Exercise goal - Tally the lines of the entries in which the string "lesson" occurs, and say only how many.

++++ Data for review

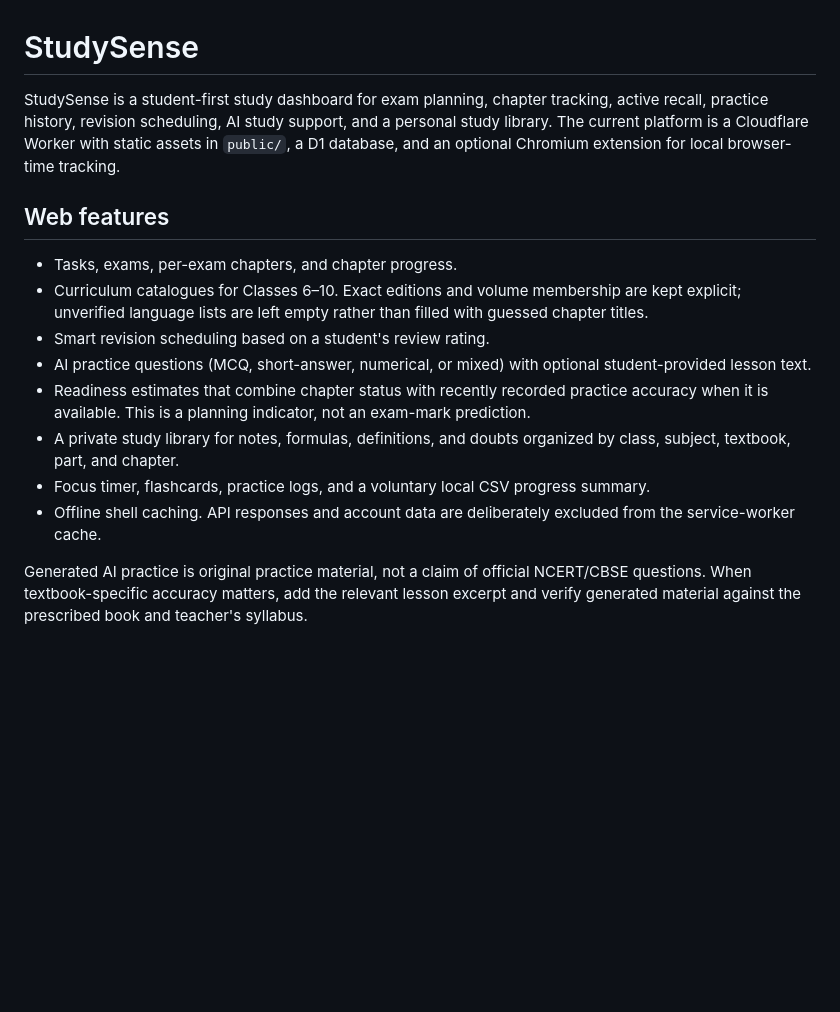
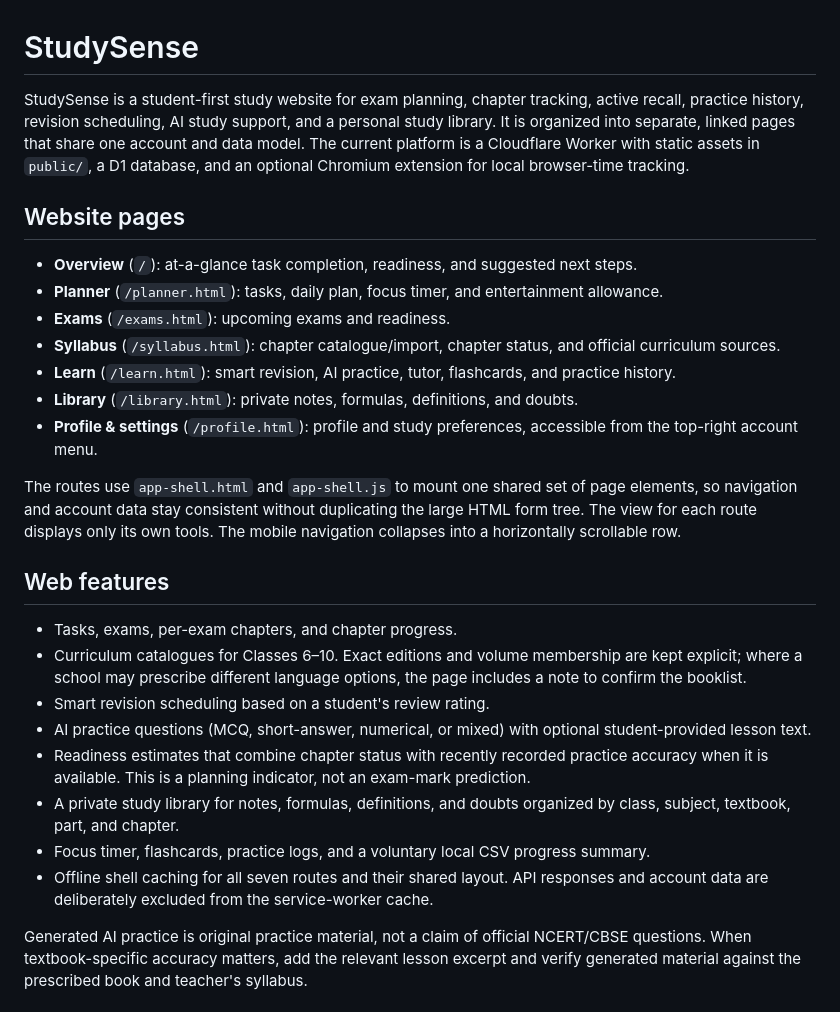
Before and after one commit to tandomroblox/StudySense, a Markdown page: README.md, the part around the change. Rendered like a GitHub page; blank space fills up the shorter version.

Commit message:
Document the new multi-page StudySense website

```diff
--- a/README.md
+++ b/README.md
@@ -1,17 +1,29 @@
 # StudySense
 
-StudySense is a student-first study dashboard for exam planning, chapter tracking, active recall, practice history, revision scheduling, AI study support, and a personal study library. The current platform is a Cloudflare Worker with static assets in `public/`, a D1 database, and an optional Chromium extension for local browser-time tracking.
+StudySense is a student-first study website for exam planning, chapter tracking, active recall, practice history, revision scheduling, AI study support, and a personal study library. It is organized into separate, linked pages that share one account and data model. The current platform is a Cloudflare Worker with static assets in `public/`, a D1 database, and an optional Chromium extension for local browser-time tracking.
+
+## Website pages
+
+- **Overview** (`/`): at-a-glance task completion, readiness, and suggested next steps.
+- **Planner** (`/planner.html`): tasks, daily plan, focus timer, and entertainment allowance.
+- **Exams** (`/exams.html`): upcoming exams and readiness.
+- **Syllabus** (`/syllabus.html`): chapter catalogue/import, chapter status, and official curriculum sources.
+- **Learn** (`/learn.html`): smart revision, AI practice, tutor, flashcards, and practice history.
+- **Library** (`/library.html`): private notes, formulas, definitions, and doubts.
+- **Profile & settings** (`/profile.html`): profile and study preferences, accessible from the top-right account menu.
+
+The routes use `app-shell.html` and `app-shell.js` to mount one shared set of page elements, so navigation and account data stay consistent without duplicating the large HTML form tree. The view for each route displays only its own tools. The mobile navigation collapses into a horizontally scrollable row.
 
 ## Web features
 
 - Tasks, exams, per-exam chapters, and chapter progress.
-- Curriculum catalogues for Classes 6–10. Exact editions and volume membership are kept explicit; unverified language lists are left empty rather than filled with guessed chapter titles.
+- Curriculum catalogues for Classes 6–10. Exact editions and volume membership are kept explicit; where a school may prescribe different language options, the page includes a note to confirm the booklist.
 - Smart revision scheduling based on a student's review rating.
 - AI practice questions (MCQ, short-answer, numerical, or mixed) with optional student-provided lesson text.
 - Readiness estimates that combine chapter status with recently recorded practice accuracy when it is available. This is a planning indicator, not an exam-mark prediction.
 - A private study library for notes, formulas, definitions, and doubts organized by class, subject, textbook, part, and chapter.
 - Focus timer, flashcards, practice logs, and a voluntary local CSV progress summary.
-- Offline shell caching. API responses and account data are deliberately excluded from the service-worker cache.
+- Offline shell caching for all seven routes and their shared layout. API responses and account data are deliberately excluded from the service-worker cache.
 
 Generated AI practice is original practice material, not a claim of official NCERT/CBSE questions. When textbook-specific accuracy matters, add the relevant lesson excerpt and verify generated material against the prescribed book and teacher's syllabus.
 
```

++++++++

Solution - 2